»»  read more

Friday, July 24, 2009

Sri Lanka - Miracle

Sri Lanka is an island of no great size, yet it has an extraordinary number of facets. As Sir Arthur C Clarke remarked: "The Island of Sri Lanka is a small universe; it contains as many variations of culture, scenery, and climate as some countries a dozen times its size . . . I find it hard to believe that there is any country which scores so highly in all departments - which has so many advantages and so few disadvantages." Lovely beaches, beautiful landscapes, impressive ruins, a vibrant culture and charming people. – no wonder Sri Lanka is a small miracle.

»»  read more

Tuesday, January 13, 2009

Holiday in Sri Lanka

Ayubowan !

Travel to Sri Lanka and make your dream Holiday come true! Holiday in Sri Lanka is ideal if you're looking forward to have fun, enjoy the sunshine and frolic in white sandy beaches. If you want to do bird watching, see wildlife paying a visit to Ceylon (as Sri Lanka known in back in time) will be a holiday you'll never forget. If you want to try out eco tourism tour, Sri Lanka is a marvelous place to spend your vacation. Sri Lanka is one place where you could be in harmony with nature like in no other place. By spending your holiday in Sri Lanka you'll get so much of entertainment out of cheaper trip. A Holiday in Sri Lanka means that you'll have loads of fun, experience a unique culture & heritage at a very affordable price. Sri Lanka Holiday Blog is expected to provide most comprehensive information on Ceylon. So if you are thinking of a Vacation in Sri Lanka you have come to the right place! you can find information about hotels in Sri Lanka, travel agents in Sri Lanka and about interesting topics like beaches in Sri Lanka, wildlife of Sri Lanka and bird watching in Sri Lanka.

Vacation in Sri Lanka would mean that you'll get to see beaches of Sri Lanka, wild life in Sri Lanka and much more like bird watching tours out of one cheaper trip. We can help you to plan your trip to Sri Lanka in a way you could experience the beauty of Sri Lanka. Since we have access to the necessary resources like travel agents in Sri Lanka, hotels in Sri Lanka, we could provide services which you met your requirement. Like if you want to try eco tourism or experience a unique south Asian culture you should visit Sri Lanka and we'll help you.

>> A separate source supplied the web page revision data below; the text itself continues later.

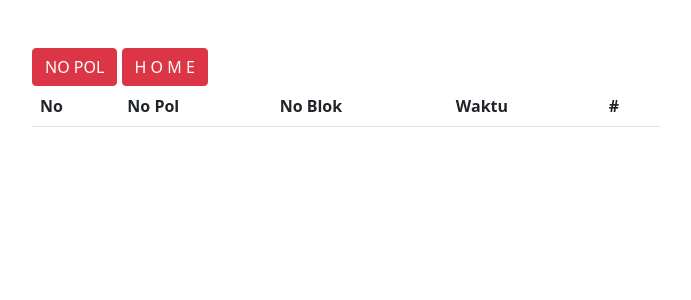
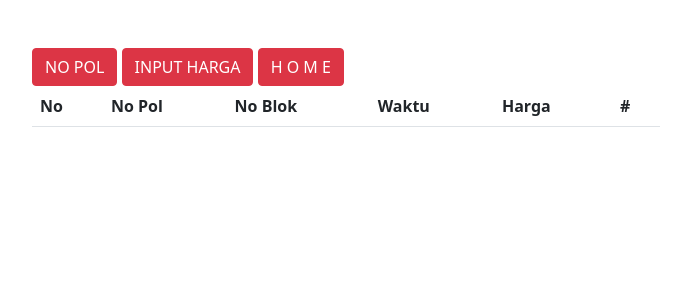
Before and after one commit to hanifmisbah/Park_System, a Django app: page / in a window 1280 px wide. Shown: the top 300 px of the page, without its empty margins (294-985 px from the left). Run offline with Django 3.2, Linux system fonts and the light colour scheme; data that the repository does not hold is empty.

Commit message:
Park_System

```diff
--- a/tiket/templates/home/index.html
+++ b/tiket/templates/home/index.html
@@ -11,6 +11,7 @@
   <div class="row mt-5">
     <div class="col-md-6 offset-md-3">
       <a href="nopol/"><button type="button" class="btn btn-danger">NO POL</button></a>
+      <a href="harga/"><button type="button" class="btn btn-danger">INPUT HARGA</button></a>
       <a href="/"><button type="button" class="btn btn-danger">H  O  M  E</button></a>
 
     <table class="table">
@@ -20,6 +21,7 @@
             <th scope="col">No Pol</th>
             <th scope="col">No Blok</th>
             <th scope="col">Waktu</th>
+            <th scope="col">Harga</th>
             <th scope="col">#</th>
           </tr>
         </thead>
@@ -30,6 +32,7 @@
             <td>{{d.nopol}}</td>
             <td>{{d.noblok}}</td>
             <td>{{d.dtg}}</td>
+            <td>{{d.harga}}</td>
             <td>
               <a href="{{d.id}}/hapus"><button type="button" class="btn btn-danger m-2">Hapus</button></a>
             </td>
--- a/tiket/urls.py
+++ b/tiket/urls.py
@@ -7,5 +7,6 @@ urlpatterns = [
     path('admin/', admin.site.urls),
     path('', views.index),
     path('nopol/', views.input_nopol),
+    path('harga/', views.input_harga),
     path('<id>/hapus/', views.delete),
 ]
--- a/tiket/views.py
+++ b/tiket/views.py
@@ -4,8 +4,25 @@ from . import models, forms
 # Create your views here.
 def index(req):
     home1 = models.Park.objects.all()
+    home2 = models.Harga.objects.all()
     return render(req, 'home/index.html', {
         'data1' : home1,
+        'data2' : home2,
+    })
+
+def input_harga(req):
+    form = forms.Harga()
+    if req.POST:
+        form = forms.Harga(req.POST)
+        if form.is_valid():
+            form.instance.owner = req.user
+            form.save()
+        return redirect('/')
+
+    data = models.Harga.objects.all()
+    return render(req, 'harga/index.html', {
+        'data' : data,
+        'form' : form,
     })
 
 def input_nopol(req):
```
Also changed, not shown: tiket/forms.py (+6 -1 lines), tiket/models.py (+7 -0 lines), tiket/templates/harga/index.html (added, +23 -0 lines), tiket/migrations/0001_initial.py.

Sri Lankan Beaches are the most picturesque in the world. Soft sound of waves lapping in to the beach, endless strip of white sandy beaches contrasting with deep blue waters, coral reefs that are home to many types of tropical fish best describe what you will find when you visit Western & southern coastlines of this beautiful country. You could socialize with the warm friendly people out there and groove to the sunny vibes emitting from this beautiful tropical culture. For more info

Wild life in Sri Lanka is something you shouldn't miss out. This beautiful island is home to many types of exotic tropical fauna & flora. Bio diversity of this country is really rich, which makes this country a nature lover's paradise. For more info History of this country spans over a period of 2000 years, which is livid with many a colorful incident of regency and their doings. Times of wars, events of religious significance, coups and trysts with foreign elements color the odyssey of checkered history of "Serendib" as this island was known then. Many monuments pertaining to Buddhism & Hinduism, monuments built for aesthetic, medicinal purposes and for no other reason but to showoff the mightiness of the rulers were erected during the time of kingdoms like Anuradhapura, Polonnaruwa, Yapahuwa, and Kandy etc.

All right enough said, start packing your luggage to have the most wonderful time of your life. Have a nice trip!

»»  read more